Taipei: Taiwan Tuesday urged the United States to sell the island F16 fighter jets to ensure its security, as a senior American envoy said a deal could not be ruled out during the Barack Obama administration.
Taiwanese President Ma Ying-jeou made the case for the aircraft in a meeting with Raymond Burghardt, a top US policy maker on Taiwan, amid growing concern here that the balance of power with China is shifting in the mainland’s favour.
“Taiwan wishes to acquire the F16 C/D fighter jets as soon as possible to replace its aging F5 fleet and ensure its aerial safety,” a presidential statement quoted Ma as saying.
Burghardt, chairman of the Washington-based American Institute in Taiwan, later said a sale of F16s might take place during the current US administration.
“It hasn’t been ruled out,” he told reporters.
Burghardt, who is on a five-day visit to Taiwan, said his local interlocutors repeatedly brought up weapons sales.
“The issue of arms sales, and specifically of F16s, was definitely raised quite seriously by nearly everybody I met with,” he said.
Taiwan’s relations with China have warmed since Beijing-friendly Ma became president in May last year, but apprehension about the growing might of the mainland still lingers.
“Taiwan has its list of items it wants to buy… and this is pushed with the same kind of urgency, the same kind of seriousness that it always has been. I really have not seen a difference,” Burghardt said.
Taiwan frequently cites the missile threat from China as a source of insecurity.
The most recent Taiwanese estimate is that China has an inventory of 1,500 ballistic and cruise missiles, the majority of which are pointed towards the island.

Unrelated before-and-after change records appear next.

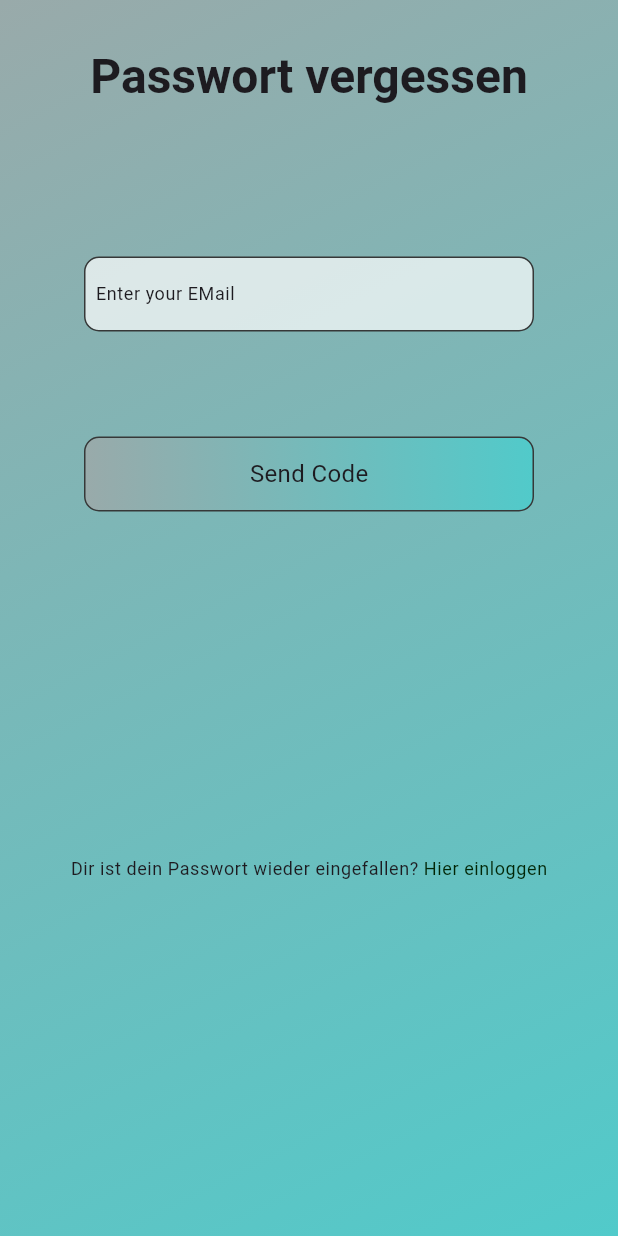
After one commit to AkademieDirk/mam_projekt_v1, a Flutter app: the PasswordRenew screen opened directly, on a phone screen of 412 x 824 dp. The commit adds this screen. Run offline on Flutter 3.47's test engine with Material 3 defaults, Android fonts, the phone set to English and light mode, and no system bars; our stand-ins replace flutter_social_button, font_awesome_flutter; Roboto replaces fonts that are missing (Urbanist).

Commit message:
Navigation to Password Forgotten screen added

```diff
--- /dev/null
+++ b/lib/features/Login_Registration/password_renew.dart
@@ -0,0 +1,89 @@
+import 'package:flutter/material.dart';
+import 'package:font_awesome_flutter/font_awesome_flutter.dart';
+import 'package:mam_projekt_v1/config/colors/colors.dart';
+import 'package:mam_projekt_v1/config/themes/themes.dart';
+
+import 'package:mam_projekt_v1/features/Abfall_ABC/widgets/classes/my_own_container.dart';
+import 'package:mam_projekt_v1/features/Login_Registration/login_screen.dart';
+import 'package:mam_projekt_v1/features/Login_Registration/registration_screen.dart';
+
+class PasswordRenew extends StatelessWidget {
+  const PasswordRenew({super.key});
+
+  @override
+  Widget build(BuildContext context) {
+    return Scaffold(
+        body: Stack(children: [
+      Container(
+        decoration: background,
+      ),
+      SafeArea(
+        child: Column(
+          children: [
+            const SizedBox(
+              height: 30,
+            ),
+            Row(
+              children: [
+                const Expanded(child: SizedBox()),
+                Text("Passwort vergessen",
+                    style: Theme.of(context).textTheme.headlineMedium),
+                const Expanded(child: SizedBox()),
+              ],
+            ),
+            const SizedBox(
+              height: 100,
+            ),
+            const Center(
+              child: MyOwnContainer(
+                text: "  Enter your EMail",
+              ),
+            ),
+            verticalSpacing,
+            const SizedBox(height: 50),
+            Center(
+              child: Container(
+                alignment: Alignment.center,
+                decoration: BoxDecoration(
+                    gradient: const LinearGradient(colors: [
+                      backgroundGradientStartColor,
+                      backgroundGradientEndColor,
+                    ]),
+                    borderRadius: const BorderRadius.all(Radius.circular(10)),
+                    border: Border.all(color: buttonBorder, width: 1.0)),
+                height: 50,
+                width: 300,
+                child: Text(
+                  "Send Code",
+                  style: Theme.of(context).textTheme.bodyMedium,
+                ),
+              ),
+            ),
+            const SizedBox(height: 150),
+            verticalSpacing,
+            verticalBigSpacing,
+            Row(
+              children: [
+                const Expanded(child: SizedBox()),
+                Text("Dir ist dein Passwort wieder eingefallen?",
+                    style: Theme.of(context).textTheme.bodySmall),
+                GestureDetector(
+                    onTap: () {
+                      Navigator.of(context).push(MaterialPageRoute(
+                          builder: (context) => const LoginScreen()));
+                    },
+                    child: Text(
+                      " Hier einloggen",
+                      style: Theme.of(context).textTheme.bodySmall?.copyWith(
+                            color: darkgreenText,
+                          ),
+                    )),
+                const Expanded(child: SizedBox()),
+              ],
+            ),
+          ],
+        ),
+      )
+    ]));
+  }
+}
--- a/lib/features/Login_Registration/registration_screen.dart
+++ b/lib/features/Login_Registration/registration_screen.dart
@@ -3,7 +3,6 @@ import 'package:flutter_social_button/flutter_social_button.dart';
 import 'package:font_awesome_flutter/font_awesome_flutter.dart';
 import 'package:mam_projekt_v1/config/colors/colors.dart';
 import 'package:mam_projekt_v1/config/themes/themes.dart';
-import 'package:flutter_social_button/flutter_social_button.dart';
 import 'package:mam_projekt_v1/features/Abfall_ABC/widgets/classes/my_own_container.dart';
 import 'package:mam_projekt_v1/features/Login_Registration/login_screen.dart';
 
@@ -27,7 +26,7 @@ class RegistrationScreen extends StatelessWidget {
               Row(
                 children: [
                   const Expanded(child: SizedBox()),
-                  Text("Hallo. Registrier dich zum starten",
+                  Text("Hallo. Registriere dich zum starten",
                       style: Theme.of(context)
                           .textTheme
                           .headlineSmall
```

“The number (of missiles) continues to grow. It’s hard to have a good explanation of it. It’s a form of threat. It’s one way to look at it. And I would say that yes, of course they should remove the missiles,” Burghardt said.
Burghardt’s institute has handled unofficial ties with Taiwan since Washington switched diplomatic recognition from Taipei to Beijing in 1979.
In the 30 years since, the United States has remained a leading arms supplier to the self-ruled island.
Taiwan applied to the US government to buy 66 F-16 fighters in early 2007, but observers say Washington has held up the deal for fear of angering Beijing.
China opposes any arms sales to Taiwan, which it regards as part of its territory awaiting reunification, by force if necessary, even though the two sides have been split since the end of a civil war in 1949.